The Philadelphia Phillies suffered a heartbreaking, 7-6 extra-innings loss at the hands of the Atlanta Braves on Tuesday. And manager Rob Thomson said as much when he spoke with the the morning show hosts on 94WIP, Philly's sports talk radio station.
But those hosts had a question for Thomson that wasn't about anyone's play. They wanted to know: Was he bothered by Ronald Acuña Jr.'s celebration while he was running the bases after a home run?
"I like our guys to act like they've been there before," Thomson said. He went on to say that he knows the game has changed over the years and he can't control it, so he tries to not let it bother him too much.
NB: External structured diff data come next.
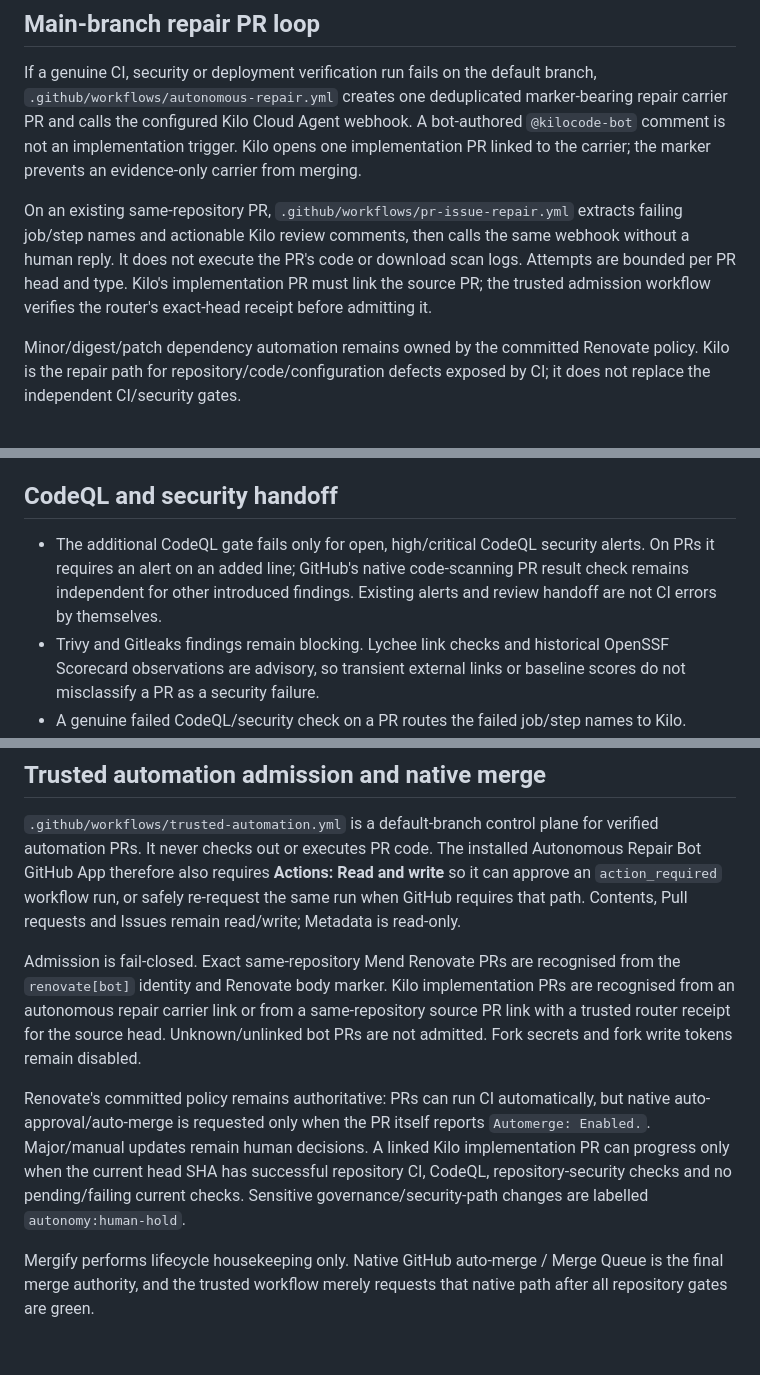
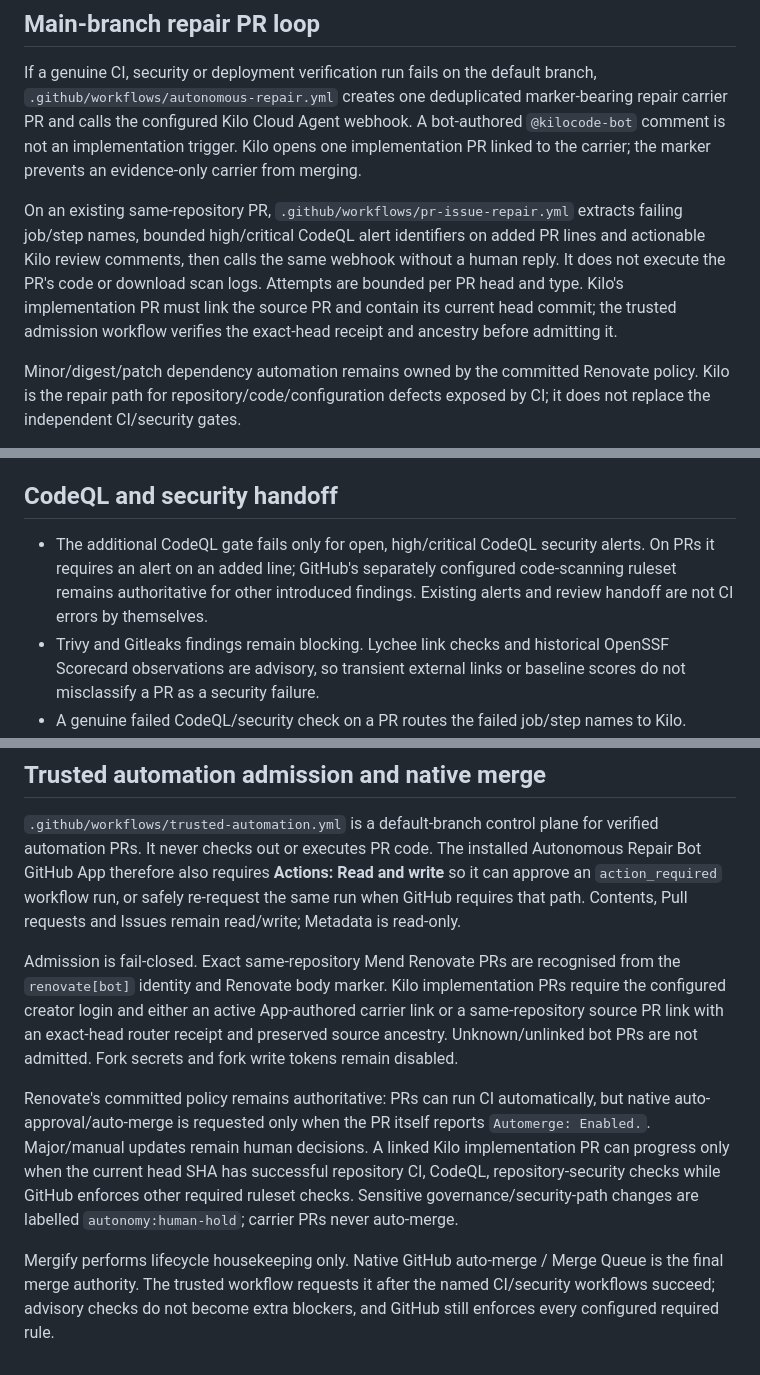
Before and after one commit to Jonathan-Harris1975/IRS, a Markdown page: AUTONOMY.md, 3 parts joined by grey strips. Drawn GitHub-style.

Commit message:
Fix autonomous CI repair: AUTONOMY.md

```diff
--- a/AUTONOMY.md
+++ b/AUTONOMY.md
@@ -25,7 +25,7 @@ Never close a PR solely because of age. The future HIVE Repository Council will
 
 If a genuine CI, security or deployment verification run fails on the default branch, `.github/workflows/autonomous-repair.yml` creates one deduplicated marker-bearing repair carrier PR and calls the configured Kilo Cloud Agent webhook. A bot-authored `@kilocode-bot` comment is not an implementation trigger. Kilo opens one implementation PR linked to the carrier; the marker prevents an evidence-only carrier from merging.
 
-On an existing same-repository PR, `.github/workflows/pr-issue-repair.yml` extracts failing job/step names and actionable Kilo review comments, then calls the same webhook without a human reply. It does not execute the PR's code or download scan logs. Attempts are bounded per PR head and type. Kilo's implementation PR must link the source PR; the trusted admission workflow verifies the router's exact-head receipt before admitting it.
+On an existing same-repository PR, `.github/workflows/pr-issue-repair.yml` extracts failing job/step names, bounded high/critical CodeQL alert identifiers on added PR lines and actionable Kilo review comments, then calls the same webhook without a human reply. It does not execute the PR's code or download scan logs. Attempts are bounded per PR head and type. Kilo's implementation PR must link the source PR and contain its current head commit; the trusted admission workflow verifies the exact-head receipt and ancestry before admitting it.
 
 Minor/digest/patch dependency automation remains owned by the committed Renovate policy. Kilo is the repair path for repository/code/configuration defects exposed by CI; it does not replace the independent CI/security gates.
 
@@ -40,7 +40,7 @@ The repair App receives the repository permissions needed for repair branches/PR
 Successful default-branch reruns automatically mark open repair PRs for the same workflow as `autonomy:obsolete` (unless they are on human hold), allowing Mergify to close stale repair carriers safely. This prevents a Kilo-created replacement PR or a manual correction from leaving the original repair PR behind.
 ## CodeQL and security handoff
 
-- The additional CodeQL gate fails only for open, high/critical CodeQL security alerts. On PRs it requires an alert on an added line; GitHub's native code-scanning PR result check remains independent for other introduced findings. Existing alerts and review handoff are not CI errors by themselves.
+- The additional CodeQL gate fails only for open, high/critical CodeQL security alerts. On PRs it requires an alert on an added line; GitHub's separately configured code-scanning ruleset remains authoritative for other introduced findings. Existing alerts and review handoff are not CI errors by themselves.
 - Trivy and Gitleaks findings remain blocking. Lychee link checks and historical OpenSSF Scorecard observations are advisory, so transient external links or baseline scores do not misclassify a PR as a security failure.
 - A genuine failed CodeQL/security check on a PR routes the failed job/step names to Kilo. Secrets and raw scanner output are never sent to the agent.
 - Kilo may repair code/configuration, but it must not dismiss CodeQL alerts, weaken queries/tests, broaden suppressions, change secret allowlists or make security-policy decisions. If no safe repository code change is justified, the carrier marker stays and the work moves to `autonomy:human-hold`.
@@ -49,8 +49,8 @@ Successful default-branch reruns automatically mark open repair PRs for the same
 
 `.github/workflows/trusted-automation.yml` is a default-branch control plane for verified automation PRs. It never checks out or executes PR code. The installed Autonomous Repair Bot GitHub App therefore also requires **Actions: Read and write** so it can approve an `action_required` workflow run, or safely re-request the same run when GitHub requires that path. Contents, Pull requests and Issues remain read/write; Metadata is read-only.
 
-Admission is fail-closed. Exact same-repository Mend Renovate PRs are recognised from the `renovate[bot]` identity and Renovate body marker. Kilo implementation PRs are recognised from an autonomous repair carrier link or from a same-repository source PR link with a trusted router receipt for the source head. Unknown/unlinked bot PRs are not admitted. Fork secrets and fork write tokens remain disabled.
+Admission is fail-closed. Exact same-repository Mend Renovate PRs are recognised from the `renovate[bot]` identity and Renovate body marker. Kilo implementation PRs require the configured creator login and either an active App-authored carrier link or a same-repository source PR link with an exact-head router receipt and preserved source ancestry. Unknown/unlinked bot PRs are not admitted. Fork secrets and fork write tokens remain disabled.
 
-Renovate's committed policy remains authoritative: PRs can run CI automatically, but native auto-approval/auto-merge is requested only when the PR itself reports `Automerge: Enabled.`. Major/manual updates remain human decisions. A linked Kilo implementation PR can progress only when the current head SHA has successful repository CI, CodeQL, repository-security checks and no pending/failing current checks. Sensitive governance/security-path changes are labelled `autonomy:human-hold`.
+Renovate's committed policy remains authoritative: PRs can run CI automatically, but native auto-approval/auto-merge is requested only when the PR itself reports `Automerge: Enabled.`. Major/manual updates remain human decisions. A linked Kilo implementation PR can progress only when the current head SHA has successful repository CI, CodeQL, repository-security checks while GitHub enforces other required ruleset checks. Sensitive governance/security-path changes are labelled `autonomy:human-hold`; carrier PRs never auto-merge.
 
-Mergify performs lifecycle housekeeping only. Native GitHub auto-merge / Merge Queue is the final merge authority, and the trusted workflow merely requests that native path after all repository gates are green.
+Mergify performs lifecycle housekeeping only. Native GitHub auto-merge / Merge Queue is the final merge authority. The trusted workflow requests it after the named CI/security workflows succeed; advisory checks do not become extra blockers, and GitHub still enforces every configured required rule.
```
Let's take a look at the celebration that rubbed Thomson the wrong way. Acuña's homer came in the fifth inning, and he hit it off Zack Wheeler, one of the National League's best pitchers. More importantly, the home run broke a 1-1 tie and put the Braves up 3-1 on the Phillies. Acuña celebrated accordingly, holding his arms out straight and flapping his hands like a bird while he jogged around the diamond. His teammates in the dugout did the same motion back.
— Atlanta Braves (@Braves) September 12, 2023
Thomson appears to let his own players celebrate however they want. When they get on base, they do the "big balls" dance. They do stupid stuff in the dugout when someone hits a home run. When the player of the game is doing his postgame TV interview, other players douse him with liquid or seeds or random dugout trash while it's happening.
So Thomson is anything but a stick-in-the-mud. Which is why his complaint about the celebration feels a little hypocritical. Every team chooses to celebrate differently. The bird arms are maybe a bit showy, since it's a celebration that was done while actively running the bases, but consider these facts before making a judgment:
The Braves have a 95-50 record, at least three games better than any other team else in baseball and 16 games ahead of their closest competition in the NL East (the 79-66 Phillies).
Ronald Acuña Jr. has more hits (196), runs (132) and stolen bases (65) than anyone else in baseball. He has a top-five batting average (.333), top-five on-base percentage (.415) and top-five slugging percentage (.586), and he's sixth in home runs with 37.
When a team and its best player are that good, they can do what they want. Because it comes down to one thing: If Thomson doesn't want to see the Braves do their home run celebrations, well, the Phillies should stop giving up home runs.